Top of Dataset extract

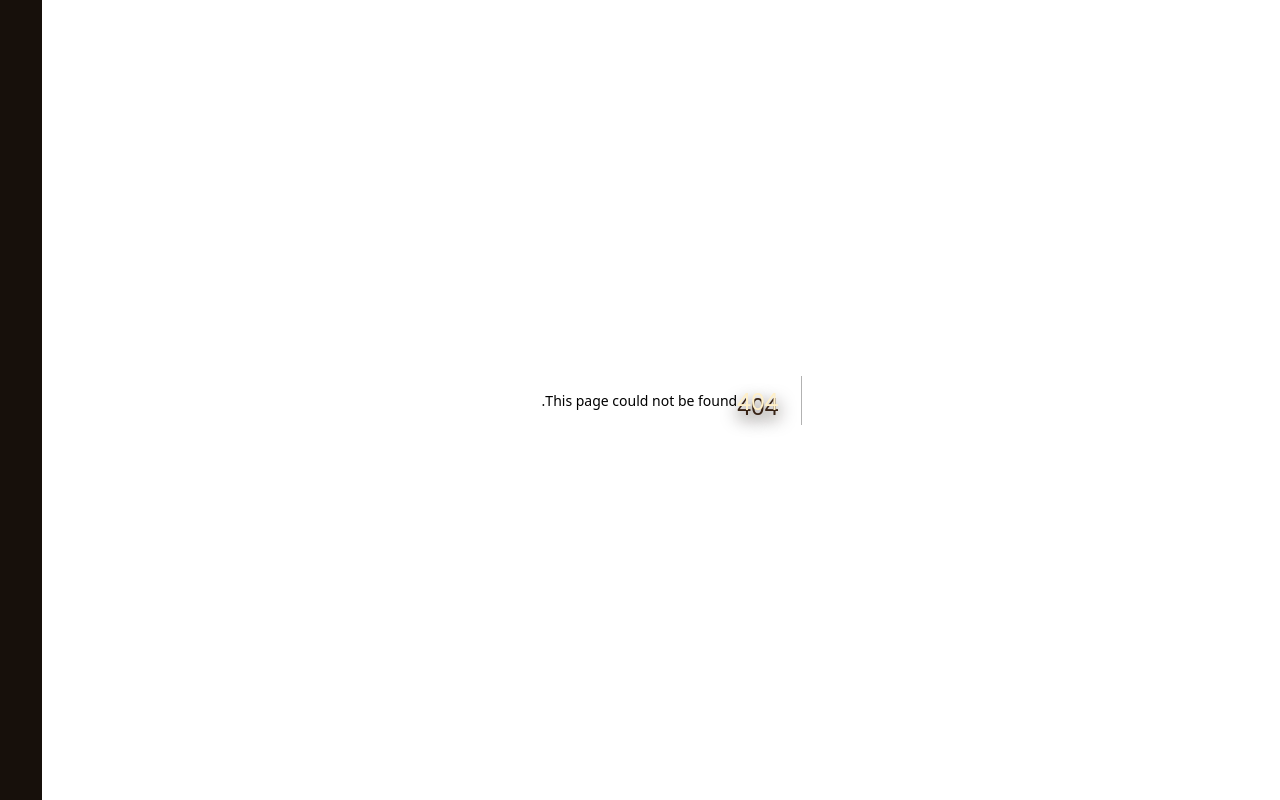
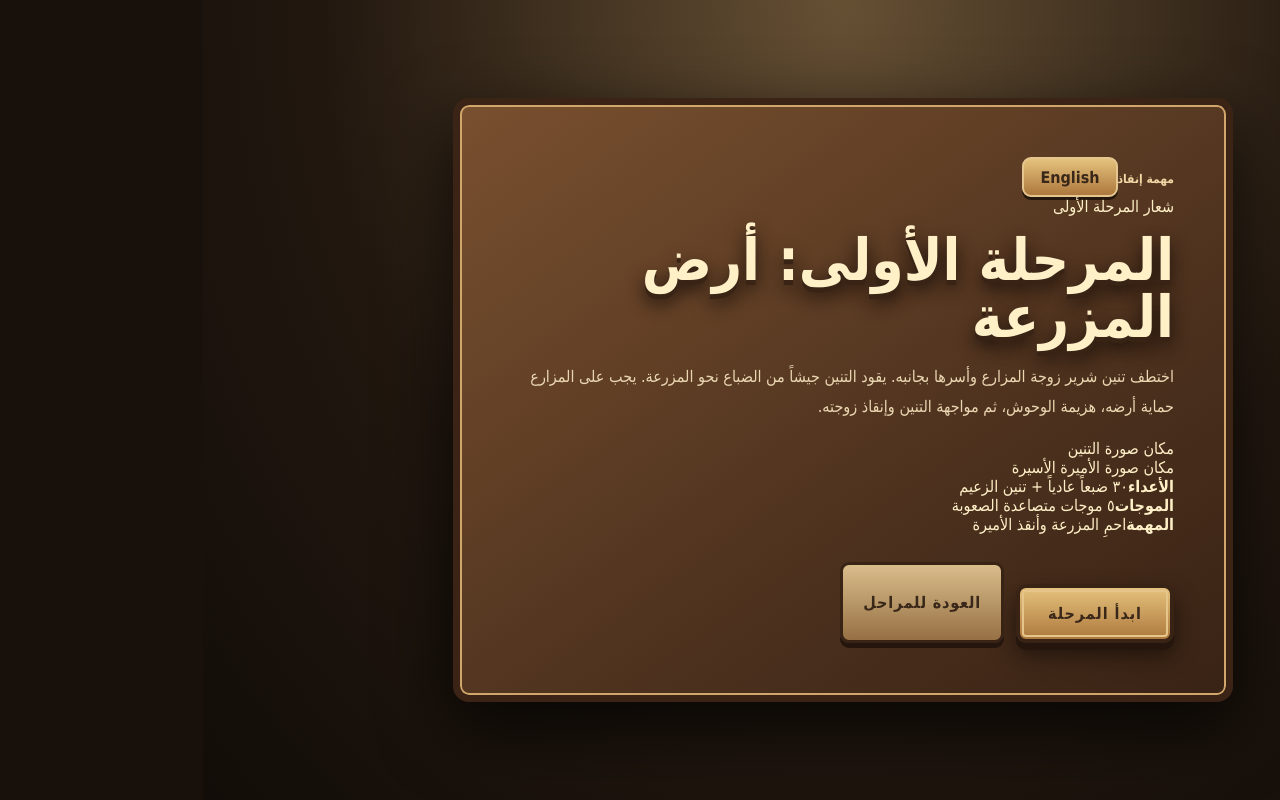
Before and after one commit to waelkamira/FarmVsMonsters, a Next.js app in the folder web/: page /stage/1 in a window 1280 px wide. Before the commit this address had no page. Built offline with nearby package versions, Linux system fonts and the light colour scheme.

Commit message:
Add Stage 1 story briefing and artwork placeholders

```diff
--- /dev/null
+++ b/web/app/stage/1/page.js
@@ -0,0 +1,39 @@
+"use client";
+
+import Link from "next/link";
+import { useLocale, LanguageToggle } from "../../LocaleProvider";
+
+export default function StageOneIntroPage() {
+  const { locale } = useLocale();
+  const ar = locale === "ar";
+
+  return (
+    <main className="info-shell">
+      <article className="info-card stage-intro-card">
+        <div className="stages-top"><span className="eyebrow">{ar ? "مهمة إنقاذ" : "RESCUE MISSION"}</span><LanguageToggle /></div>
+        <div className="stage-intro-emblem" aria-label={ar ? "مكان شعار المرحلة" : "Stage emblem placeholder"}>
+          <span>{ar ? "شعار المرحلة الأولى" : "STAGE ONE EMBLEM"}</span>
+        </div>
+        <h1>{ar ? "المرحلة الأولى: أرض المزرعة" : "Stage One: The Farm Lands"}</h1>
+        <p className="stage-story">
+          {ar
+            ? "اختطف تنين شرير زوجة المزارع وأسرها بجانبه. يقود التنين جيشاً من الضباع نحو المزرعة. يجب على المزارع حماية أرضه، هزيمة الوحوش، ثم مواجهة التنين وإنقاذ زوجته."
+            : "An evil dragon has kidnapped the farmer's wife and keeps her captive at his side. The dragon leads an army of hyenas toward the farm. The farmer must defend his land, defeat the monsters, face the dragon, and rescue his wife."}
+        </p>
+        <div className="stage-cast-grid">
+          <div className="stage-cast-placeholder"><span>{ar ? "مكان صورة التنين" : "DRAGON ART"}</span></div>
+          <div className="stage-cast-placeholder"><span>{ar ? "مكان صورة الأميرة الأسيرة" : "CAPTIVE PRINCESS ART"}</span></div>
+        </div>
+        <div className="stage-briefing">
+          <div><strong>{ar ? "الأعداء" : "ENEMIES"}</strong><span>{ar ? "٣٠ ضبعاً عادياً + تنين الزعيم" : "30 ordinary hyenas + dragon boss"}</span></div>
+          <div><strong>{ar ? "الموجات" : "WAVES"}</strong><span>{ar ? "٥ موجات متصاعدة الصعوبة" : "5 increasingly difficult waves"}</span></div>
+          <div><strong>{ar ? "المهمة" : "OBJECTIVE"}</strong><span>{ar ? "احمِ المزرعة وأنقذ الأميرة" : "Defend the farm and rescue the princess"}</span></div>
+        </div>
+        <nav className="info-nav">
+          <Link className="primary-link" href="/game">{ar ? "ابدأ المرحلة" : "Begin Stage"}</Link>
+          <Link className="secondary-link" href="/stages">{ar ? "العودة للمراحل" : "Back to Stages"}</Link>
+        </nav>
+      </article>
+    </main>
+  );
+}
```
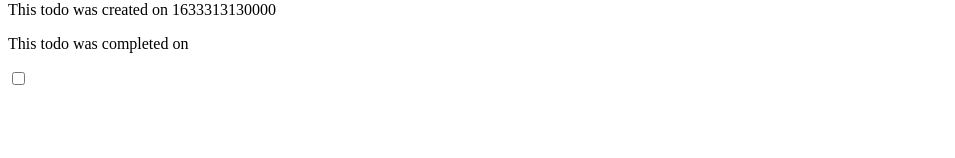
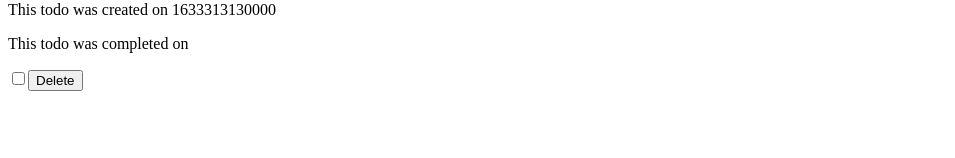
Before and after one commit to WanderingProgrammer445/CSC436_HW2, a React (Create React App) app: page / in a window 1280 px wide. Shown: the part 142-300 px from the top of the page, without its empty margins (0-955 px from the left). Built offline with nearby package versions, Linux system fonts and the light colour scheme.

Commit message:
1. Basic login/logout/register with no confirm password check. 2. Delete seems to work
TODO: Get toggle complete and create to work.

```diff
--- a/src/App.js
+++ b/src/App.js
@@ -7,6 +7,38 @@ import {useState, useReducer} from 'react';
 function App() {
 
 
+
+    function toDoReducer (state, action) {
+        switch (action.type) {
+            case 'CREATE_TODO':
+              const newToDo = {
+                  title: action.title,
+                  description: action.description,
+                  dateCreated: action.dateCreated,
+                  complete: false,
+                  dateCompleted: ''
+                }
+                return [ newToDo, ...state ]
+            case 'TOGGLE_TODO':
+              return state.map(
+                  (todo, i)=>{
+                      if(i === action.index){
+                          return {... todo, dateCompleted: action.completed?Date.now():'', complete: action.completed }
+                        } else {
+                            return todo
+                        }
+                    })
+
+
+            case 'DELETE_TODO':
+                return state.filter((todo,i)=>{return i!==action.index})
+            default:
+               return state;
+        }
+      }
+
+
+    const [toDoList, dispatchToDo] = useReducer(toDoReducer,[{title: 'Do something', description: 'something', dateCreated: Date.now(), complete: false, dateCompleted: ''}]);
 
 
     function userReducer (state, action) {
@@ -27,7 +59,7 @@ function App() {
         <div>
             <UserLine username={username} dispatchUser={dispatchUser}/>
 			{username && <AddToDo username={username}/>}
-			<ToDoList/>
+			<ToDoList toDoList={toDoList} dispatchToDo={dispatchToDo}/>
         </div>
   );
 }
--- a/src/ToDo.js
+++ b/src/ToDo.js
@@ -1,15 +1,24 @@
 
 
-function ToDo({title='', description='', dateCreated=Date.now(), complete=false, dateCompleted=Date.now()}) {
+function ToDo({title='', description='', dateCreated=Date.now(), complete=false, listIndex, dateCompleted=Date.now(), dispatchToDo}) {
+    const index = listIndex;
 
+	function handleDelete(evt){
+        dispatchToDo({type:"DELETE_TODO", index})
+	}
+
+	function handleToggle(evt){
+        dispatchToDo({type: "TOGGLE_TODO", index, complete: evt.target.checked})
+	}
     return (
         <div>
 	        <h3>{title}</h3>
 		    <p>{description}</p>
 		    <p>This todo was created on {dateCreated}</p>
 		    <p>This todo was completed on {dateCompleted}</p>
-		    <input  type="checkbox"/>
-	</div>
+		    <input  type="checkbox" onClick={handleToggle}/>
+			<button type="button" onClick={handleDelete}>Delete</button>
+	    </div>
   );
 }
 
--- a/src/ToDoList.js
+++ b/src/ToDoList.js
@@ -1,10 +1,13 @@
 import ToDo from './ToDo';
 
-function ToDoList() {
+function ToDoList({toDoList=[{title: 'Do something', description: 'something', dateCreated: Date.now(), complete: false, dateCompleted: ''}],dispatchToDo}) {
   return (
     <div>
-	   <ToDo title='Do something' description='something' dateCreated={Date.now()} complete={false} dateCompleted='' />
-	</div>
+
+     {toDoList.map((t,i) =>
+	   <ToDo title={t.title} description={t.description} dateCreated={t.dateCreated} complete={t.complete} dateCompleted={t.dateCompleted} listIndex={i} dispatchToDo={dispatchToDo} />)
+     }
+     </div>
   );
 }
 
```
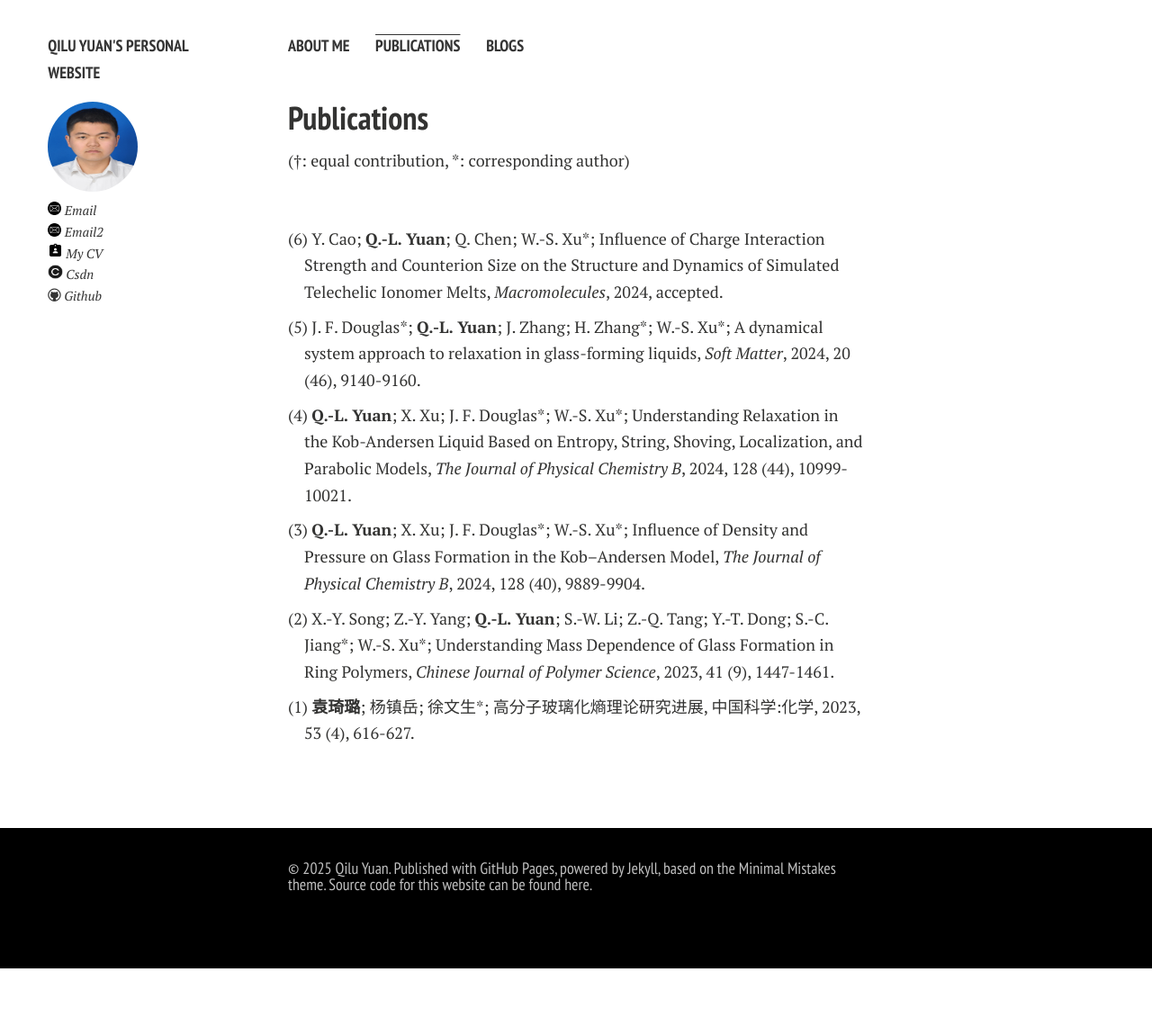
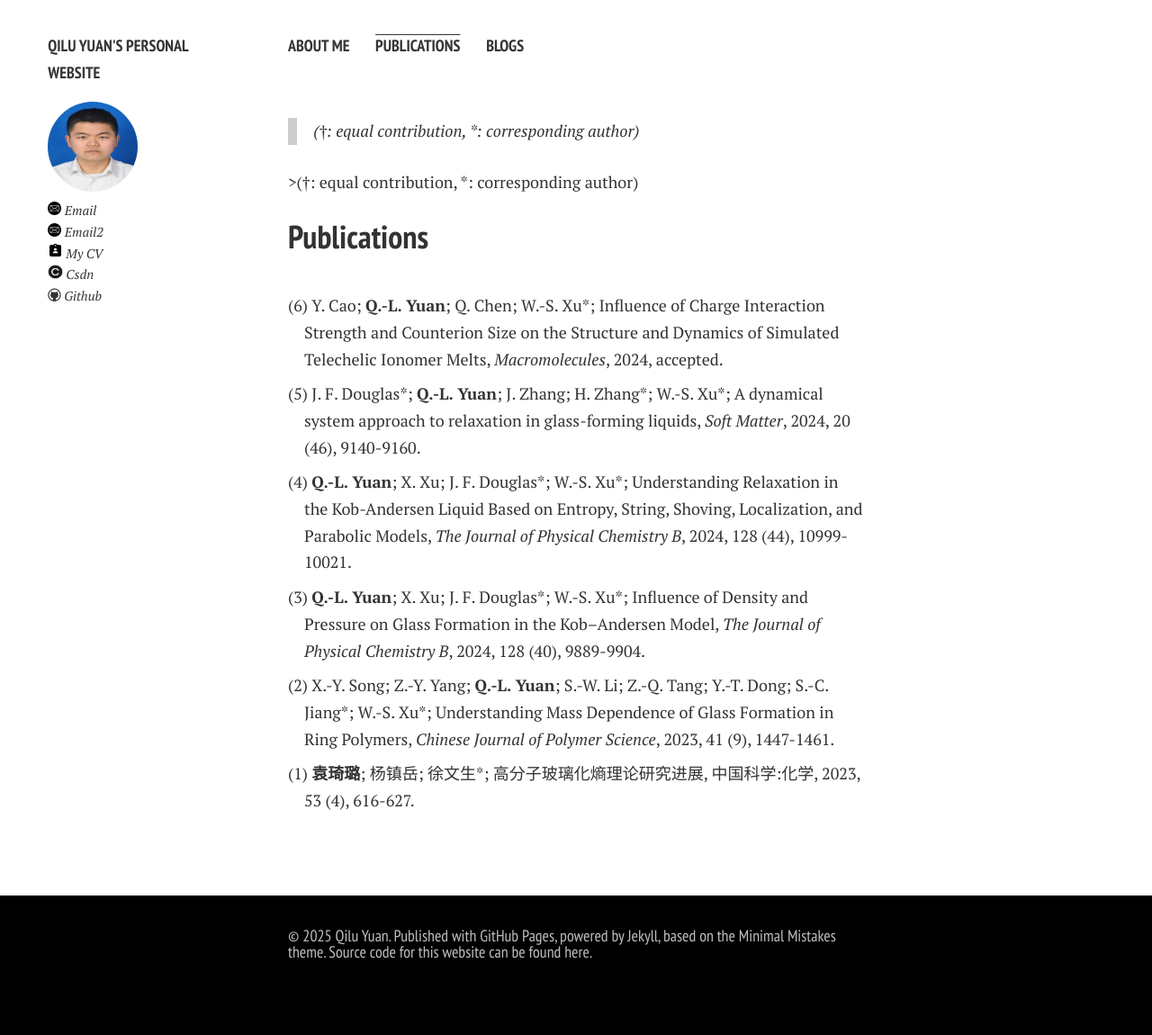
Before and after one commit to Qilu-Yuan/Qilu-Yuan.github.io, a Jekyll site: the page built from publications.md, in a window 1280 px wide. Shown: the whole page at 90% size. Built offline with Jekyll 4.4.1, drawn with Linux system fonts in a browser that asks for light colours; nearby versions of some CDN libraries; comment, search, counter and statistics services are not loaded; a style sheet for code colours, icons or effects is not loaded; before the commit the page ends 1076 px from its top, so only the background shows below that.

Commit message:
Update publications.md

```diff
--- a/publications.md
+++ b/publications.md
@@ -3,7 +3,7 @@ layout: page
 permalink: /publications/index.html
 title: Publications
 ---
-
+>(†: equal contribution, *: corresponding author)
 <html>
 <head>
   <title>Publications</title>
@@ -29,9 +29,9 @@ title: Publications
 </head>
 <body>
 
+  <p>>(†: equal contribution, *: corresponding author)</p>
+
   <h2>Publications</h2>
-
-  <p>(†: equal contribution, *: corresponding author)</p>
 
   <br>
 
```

Bottom of Dataset extract

Only lines with the word "info" count here; copy every one from the records.

### Task solution
+    <main className="info-shell">
+      <article className="info-card stage-intro-card">
+        <nav className="info-nav">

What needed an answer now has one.